Document Type



Virginia Institute of Marine Science

Publication Date



Eleven years of monitoring MSX (Minchinia nelsoni) in lower Chesapeake Bay has revealed no important changes in virulence, mortality rates and epizootiology. The James River has declined in seed production by factors of 5 to 10 times. Oysters in the seed area are rarely infected by MSX, but they have remained highly susceptible when transplanted to areas of MSX prevalence.

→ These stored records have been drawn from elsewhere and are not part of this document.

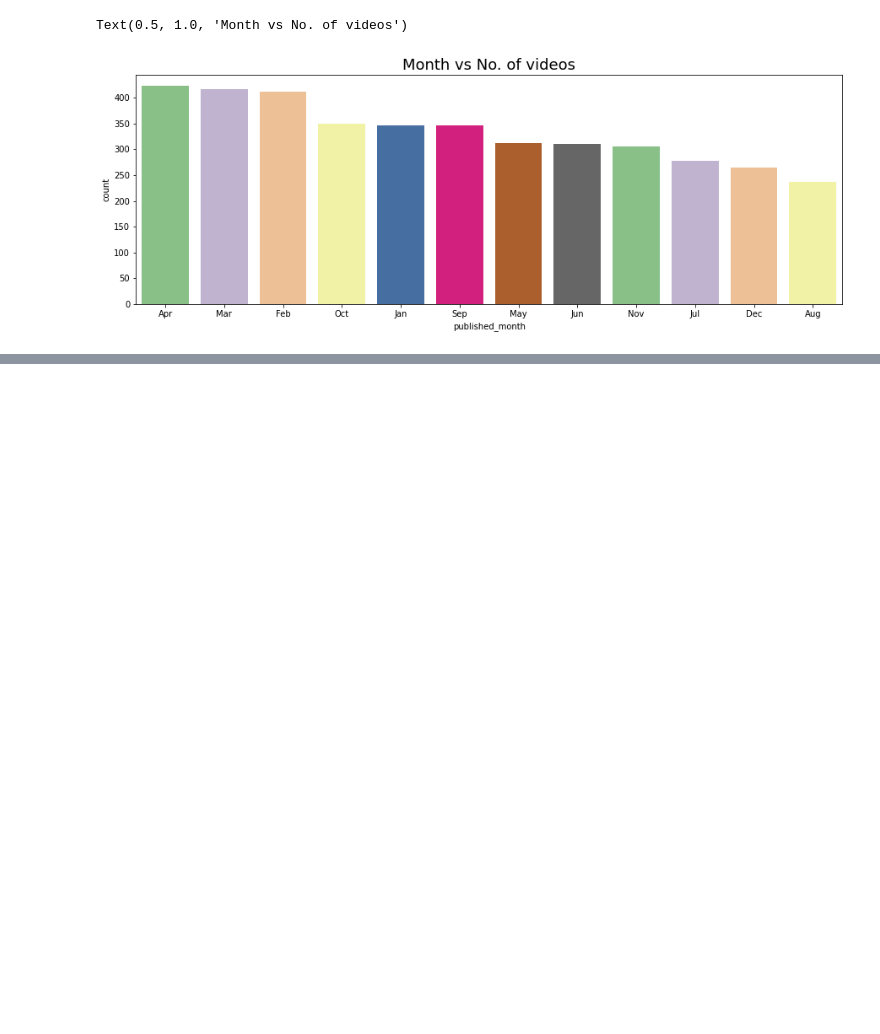
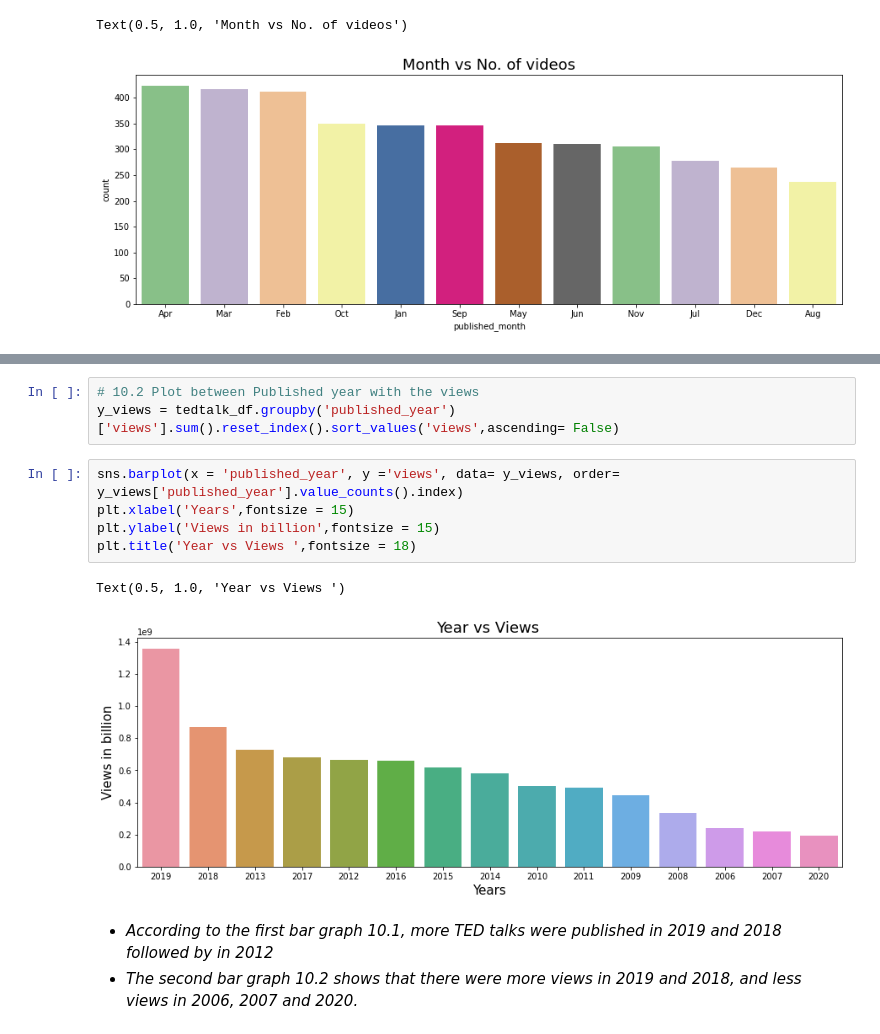
Before and after one commit to akshatraj1199/Ted-Talks-Views-Prediction, a Jupyter notebook: 1_Copy_of_Ted_Talks_Views_Prediction_Regression_Capstone_.ipynb, the cells around one changed output, grey strips where cells are left out. Saved outputs shown, nothing was run; the diff lists cells and outputs as text; blank space fills up the shorter version.

```diff
--- a/1_Copy_of_Ted_Talks_Views_Prediction_Regression_Capstone_.ipynb
+++ b/1_Copy_of_Ted_Talks_Views_Prediction_Regression_Capstone_.ipynb
@@ -604,0 +630,14 @@ Text(0.5, 1.0, 'Month vs No. of videos')
+# %%
+# 10.2 Plot between Published year with the views
+y_views = tedtalk_df.groupby('published_year')['views'].sum().reset_index().sort_values('views',ascending= False)
+# %%
+sns.barplot(x = 'published_year', y ='views', data= y_views, order= y_views['published_year'].value_counts().index)
+plt.xlabel('Years',fontsize = 15)
+plt.ylabel('Views in billion',fontsize = 15)
+plt.title('Year vs Views ',fontsize = 18)
+# %% [output]
+Text(0.5, 1.0, 'Year vs Views ')
+[figure, added]
+# %% [markdown]
+*  *According to the first bar graph 10.1, more TED talks were published in 2019 and 2018 followed by in 2012*
+*  *The second bar graph 10.2 shows that there were more views in 2019 and 2018, and less views in 2006, 2007 and 2020.*
```
Also changed, not shown: parts of 39 cells of this notebook.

Some 80 lots of progeny have been bred in the laboratory and tested in the field for resistance to MSX between 1964 and 1970. The most resistant progeny were reared from highly selected parents that survived several years of MSX activity. Progeny from unselected parents of stocks in the upper James and York rivers often matched those from selected parents with occasional conspicuous exceptions. More susceptible were oysters bred from Potomac River and upper Chesapeake Bay stocks and those bred outside areas where MSX is endemic. Wild spatfalls in MSX areas exhibit low mortalities from the disease regardless of origin and history of parent stocks. In Virginia, MSX may usually be thwarted by use of seed reared in prevalent areas but scarcity of such seed and other factors of predation and smothering have prevented use of ravaged beds _formerly planted with James River seed.


Oysters -- Virginia -- Immunology